%%
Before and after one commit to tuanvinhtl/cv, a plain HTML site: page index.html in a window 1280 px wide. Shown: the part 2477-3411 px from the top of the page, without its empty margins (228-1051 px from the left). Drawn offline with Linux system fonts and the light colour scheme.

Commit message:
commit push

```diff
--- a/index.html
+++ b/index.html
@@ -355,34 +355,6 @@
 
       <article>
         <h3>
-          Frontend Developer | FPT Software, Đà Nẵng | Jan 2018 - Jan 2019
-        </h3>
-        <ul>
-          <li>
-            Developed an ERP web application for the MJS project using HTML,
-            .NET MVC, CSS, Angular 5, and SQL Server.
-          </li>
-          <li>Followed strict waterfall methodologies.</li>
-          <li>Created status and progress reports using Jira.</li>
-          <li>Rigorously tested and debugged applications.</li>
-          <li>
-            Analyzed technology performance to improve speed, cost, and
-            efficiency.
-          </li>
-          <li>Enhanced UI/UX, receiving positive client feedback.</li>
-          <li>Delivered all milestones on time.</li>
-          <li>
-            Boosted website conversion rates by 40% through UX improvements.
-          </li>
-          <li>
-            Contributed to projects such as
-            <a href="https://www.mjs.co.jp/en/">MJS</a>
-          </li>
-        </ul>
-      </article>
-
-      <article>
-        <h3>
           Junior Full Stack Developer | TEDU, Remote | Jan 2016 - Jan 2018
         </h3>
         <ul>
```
%%
%%
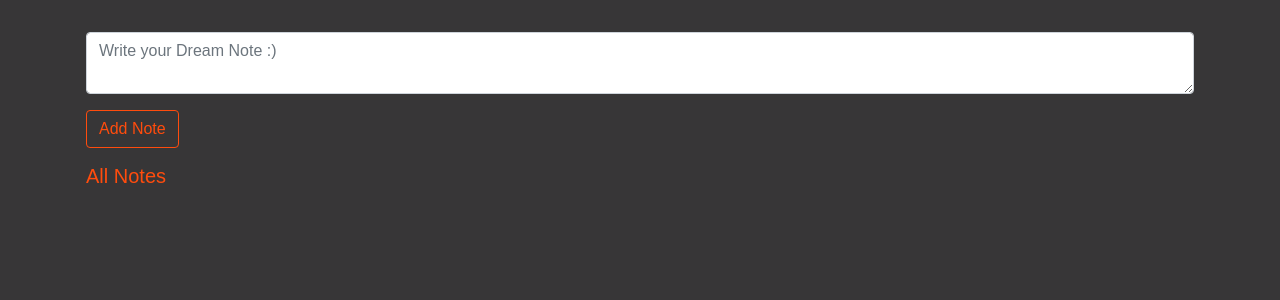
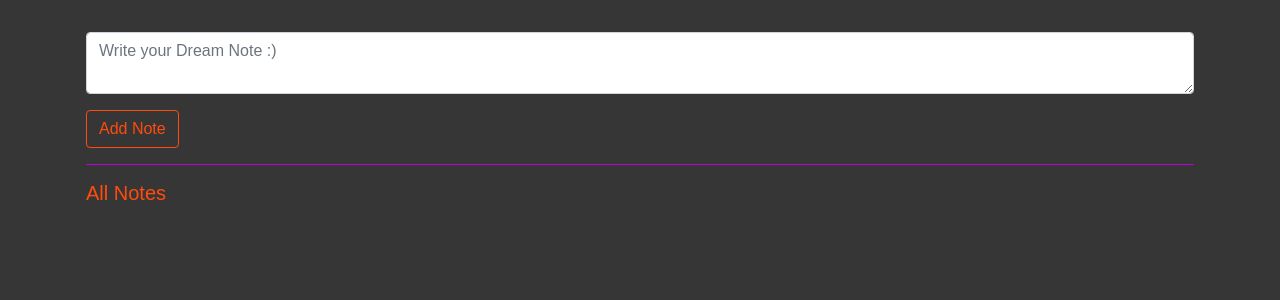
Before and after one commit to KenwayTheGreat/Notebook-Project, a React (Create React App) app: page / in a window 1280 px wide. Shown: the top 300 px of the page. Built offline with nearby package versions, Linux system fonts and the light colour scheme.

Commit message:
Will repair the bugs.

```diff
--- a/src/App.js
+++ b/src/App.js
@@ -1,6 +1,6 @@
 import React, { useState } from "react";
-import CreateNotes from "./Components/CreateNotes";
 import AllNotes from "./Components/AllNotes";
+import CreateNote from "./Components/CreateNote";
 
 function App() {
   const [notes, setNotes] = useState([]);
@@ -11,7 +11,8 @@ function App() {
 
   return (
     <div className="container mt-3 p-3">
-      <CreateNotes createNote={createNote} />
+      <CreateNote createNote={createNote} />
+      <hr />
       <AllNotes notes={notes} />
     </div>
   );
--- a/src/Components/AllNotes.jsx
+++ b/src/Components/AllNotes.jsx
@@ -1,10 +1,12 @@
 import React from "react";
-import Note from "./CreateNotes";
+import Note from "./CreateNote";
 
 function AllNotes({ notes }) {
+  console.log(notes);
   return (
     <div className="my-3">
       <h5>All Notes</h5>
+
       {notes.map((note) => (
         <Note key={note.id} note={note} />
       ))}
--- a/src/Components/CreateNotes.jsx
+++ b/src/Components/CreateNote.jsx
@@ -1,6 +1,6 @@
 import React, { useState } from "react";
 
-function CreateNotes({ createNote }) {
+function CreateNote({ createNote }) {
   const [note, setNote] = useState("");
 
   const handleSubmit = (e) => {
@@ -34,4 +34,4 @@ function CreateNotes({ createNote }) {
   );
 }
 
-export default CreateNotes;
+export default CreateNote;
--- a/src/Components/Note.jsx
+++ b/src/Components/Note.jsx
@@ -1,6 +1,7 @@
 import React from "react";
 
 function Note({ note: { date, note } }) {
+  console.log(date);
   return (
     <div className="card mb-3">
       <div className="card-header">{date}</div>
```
%%
%%
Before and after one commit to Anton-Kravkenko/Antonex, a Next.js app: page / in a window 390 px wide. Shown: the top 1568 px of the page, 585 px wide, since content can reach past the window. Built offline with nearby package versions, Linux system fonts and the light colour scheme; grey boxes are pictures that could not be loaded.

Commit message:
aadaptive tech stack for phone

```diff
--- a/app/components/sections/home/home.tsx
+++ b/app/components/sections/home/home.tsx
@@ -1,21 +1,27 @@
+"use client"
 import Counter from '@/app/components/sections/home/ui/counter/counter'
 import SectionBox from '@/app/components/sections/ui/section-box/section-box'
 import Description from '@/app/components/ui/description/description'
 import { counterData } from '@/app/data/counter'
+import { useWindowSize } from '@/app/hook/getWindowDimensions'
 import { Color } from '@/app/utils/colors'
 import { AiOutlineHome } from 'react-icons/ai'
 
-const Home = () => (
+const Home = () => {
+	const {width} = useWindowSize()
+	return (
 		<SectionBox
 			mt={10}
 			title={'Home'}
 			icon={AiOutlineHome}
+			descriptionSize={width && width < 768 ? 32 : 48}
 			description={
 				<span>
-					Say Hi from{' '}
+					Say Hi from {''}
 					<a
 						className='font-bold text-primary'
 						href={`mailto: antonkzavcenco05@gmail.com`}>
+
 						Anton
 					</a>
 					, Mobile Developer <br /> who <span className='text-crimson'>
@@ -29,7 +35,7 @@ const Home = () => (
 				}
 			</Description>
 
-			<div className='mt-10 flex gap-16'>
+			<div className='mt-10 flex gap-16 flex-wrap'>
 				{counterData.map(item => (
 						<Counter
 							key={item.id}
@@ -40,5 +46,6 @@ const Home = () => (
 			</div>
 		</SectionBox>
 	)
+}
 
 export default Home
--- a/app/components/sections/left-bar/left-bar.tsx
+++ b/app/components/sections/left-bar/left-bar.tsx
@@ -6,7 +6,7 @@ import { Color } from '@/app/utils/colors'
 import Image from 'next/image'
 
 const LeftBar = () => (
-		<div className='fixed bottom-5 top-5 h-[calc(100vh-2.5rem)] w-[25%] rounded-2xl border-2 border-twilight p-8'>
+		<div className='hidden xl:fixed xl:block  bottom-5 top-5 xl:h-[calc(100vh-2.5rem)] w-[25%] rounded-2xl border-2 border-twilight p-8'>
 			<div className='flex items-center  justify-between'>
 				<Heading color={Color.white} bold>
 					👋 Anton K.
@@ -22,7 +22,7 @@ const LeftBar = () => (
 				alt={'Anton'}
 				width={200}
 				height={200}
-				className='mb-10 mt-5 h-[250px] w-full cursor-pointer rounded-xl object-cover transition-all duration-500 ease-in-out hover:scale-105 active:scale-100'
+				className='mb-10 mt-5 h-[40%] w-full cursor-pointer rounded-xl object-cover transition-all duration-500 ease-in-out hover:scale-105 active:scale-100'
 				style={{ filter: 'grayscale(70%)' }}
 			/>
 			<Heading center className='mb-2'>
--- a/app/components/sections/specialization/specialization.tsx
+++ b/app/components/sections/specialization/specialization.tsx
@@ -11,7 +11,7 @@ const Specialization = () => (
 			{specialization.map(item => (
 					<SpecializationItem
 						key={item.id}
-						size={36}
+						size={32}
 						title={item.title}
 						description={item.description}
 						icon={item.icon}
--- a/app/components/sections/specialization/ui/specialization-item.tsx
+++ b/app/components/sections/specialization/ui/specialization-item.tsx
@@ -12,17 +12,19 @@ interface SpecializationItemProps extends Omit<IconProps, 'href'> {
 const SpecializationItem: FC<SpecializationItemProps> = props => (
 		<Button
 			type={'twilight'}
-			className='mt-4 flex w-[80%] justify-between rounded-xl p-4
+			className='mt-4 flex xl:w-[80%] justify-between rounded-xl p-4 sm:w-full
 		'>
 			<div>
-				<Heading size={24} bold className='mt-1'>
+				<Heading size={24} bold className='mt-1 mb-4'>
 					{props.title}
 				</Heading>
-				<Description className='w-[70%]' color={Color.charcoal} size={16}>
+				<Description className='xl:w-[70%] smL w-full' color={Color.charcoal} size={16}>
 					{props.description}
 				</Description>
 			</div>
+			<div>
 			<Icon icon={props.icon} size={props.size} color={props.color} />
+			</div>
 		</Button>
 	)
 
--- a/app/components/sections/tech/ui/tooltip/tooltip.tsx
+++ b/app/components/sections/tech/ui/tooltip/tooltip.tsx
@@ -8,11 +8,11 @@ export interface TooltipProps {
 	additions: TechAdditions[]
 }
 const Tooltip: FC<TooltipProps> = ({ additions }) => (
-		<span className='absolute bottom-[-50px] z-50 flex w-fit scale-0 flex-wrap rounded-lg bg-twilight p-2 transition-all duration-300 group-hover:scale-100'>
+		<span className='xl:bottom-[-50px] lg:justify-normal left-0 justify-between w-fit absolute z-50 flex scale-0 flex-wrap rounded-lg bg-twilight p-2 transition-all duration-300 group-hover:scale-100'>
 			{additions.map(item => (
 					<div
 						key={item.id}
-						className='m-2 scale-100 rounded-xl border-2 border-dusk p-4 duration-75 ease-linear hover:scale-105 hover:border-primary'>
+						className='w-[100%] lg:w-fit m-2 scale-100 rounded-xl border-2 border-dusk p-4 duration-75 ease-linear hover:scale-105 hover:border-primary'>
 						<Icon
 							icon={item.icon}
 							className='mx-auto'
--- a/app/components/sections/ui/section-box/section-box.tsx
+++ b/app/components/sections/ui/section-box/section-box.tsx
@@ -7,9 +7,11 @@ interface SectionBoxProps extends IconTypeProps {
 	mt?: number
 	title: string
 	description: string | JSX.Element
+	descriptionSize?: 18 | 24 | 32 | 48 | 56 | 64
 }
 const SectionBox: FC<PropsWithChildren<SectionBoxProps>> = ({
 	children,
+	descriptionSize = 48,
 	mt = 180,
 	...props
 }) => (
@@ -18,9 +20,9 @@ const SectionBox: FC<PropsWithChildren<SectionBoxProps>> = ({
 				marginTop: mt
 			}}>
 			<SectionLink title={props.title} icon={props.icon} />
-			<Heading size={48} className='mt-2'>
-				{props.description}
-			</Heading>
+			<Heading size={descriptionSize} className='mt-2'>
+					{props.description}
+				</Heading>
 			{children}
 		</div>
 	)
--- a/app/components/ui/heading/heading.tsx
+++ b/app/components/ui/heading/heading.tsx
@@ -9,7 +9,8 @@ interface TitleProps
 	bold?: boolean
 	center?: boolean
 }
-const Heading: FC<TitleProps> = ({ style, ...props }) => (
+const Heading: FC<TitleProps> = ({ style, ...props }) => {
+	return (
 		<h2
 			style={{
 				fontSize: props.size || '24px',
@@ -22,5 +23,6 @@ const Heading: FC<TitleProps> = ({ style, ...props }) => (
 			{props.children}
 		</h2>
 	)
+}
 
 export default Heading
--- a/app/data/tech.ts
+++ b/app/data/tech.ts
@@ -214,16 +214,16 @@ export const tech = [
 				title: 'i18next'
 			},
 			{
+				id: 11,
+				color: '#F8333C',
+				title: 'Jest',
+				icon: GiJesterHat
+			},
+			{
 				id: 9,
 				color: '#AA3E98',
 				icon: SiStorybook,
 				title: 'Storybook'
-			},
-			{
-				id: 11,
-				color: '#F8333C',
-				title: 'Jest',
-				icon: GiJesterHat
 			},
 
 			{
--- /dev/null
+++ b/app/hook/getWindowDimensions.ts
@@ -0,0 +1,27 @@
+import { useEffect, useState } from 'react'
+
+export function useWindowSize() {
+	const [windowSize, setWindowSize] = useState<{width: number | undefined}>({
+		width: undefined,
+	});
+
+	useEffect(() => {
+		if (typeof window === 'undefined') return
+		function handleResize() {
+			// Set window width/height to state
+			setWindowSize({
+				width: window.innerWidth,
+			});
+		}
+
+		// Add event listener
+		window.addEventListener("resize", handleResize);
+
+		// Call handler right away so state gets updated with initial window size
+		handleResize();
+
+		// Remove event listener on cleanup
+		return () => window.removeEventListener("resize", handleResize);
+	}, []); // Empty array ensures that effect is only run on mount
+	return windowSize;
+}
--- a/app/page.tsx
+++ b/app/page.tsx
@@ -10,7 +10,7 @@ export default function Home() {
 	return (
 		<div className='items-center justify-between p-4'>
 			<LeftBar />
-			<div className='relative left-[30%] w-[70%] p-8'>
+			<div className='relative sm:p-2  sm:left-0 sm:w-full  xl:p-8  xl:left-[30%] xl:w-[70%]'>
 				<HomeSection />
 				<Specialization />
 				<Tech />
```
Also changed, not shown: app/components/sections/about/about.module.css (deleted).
%%
**Description of the task:** Find and copy each line of the listing above that holds the word "default".

**Result:**
-export default CreateNotes;
+export default CreateNote;
 export default Home
 export default Heading
@@ -10,7 +10,7 @@ export default function Home() {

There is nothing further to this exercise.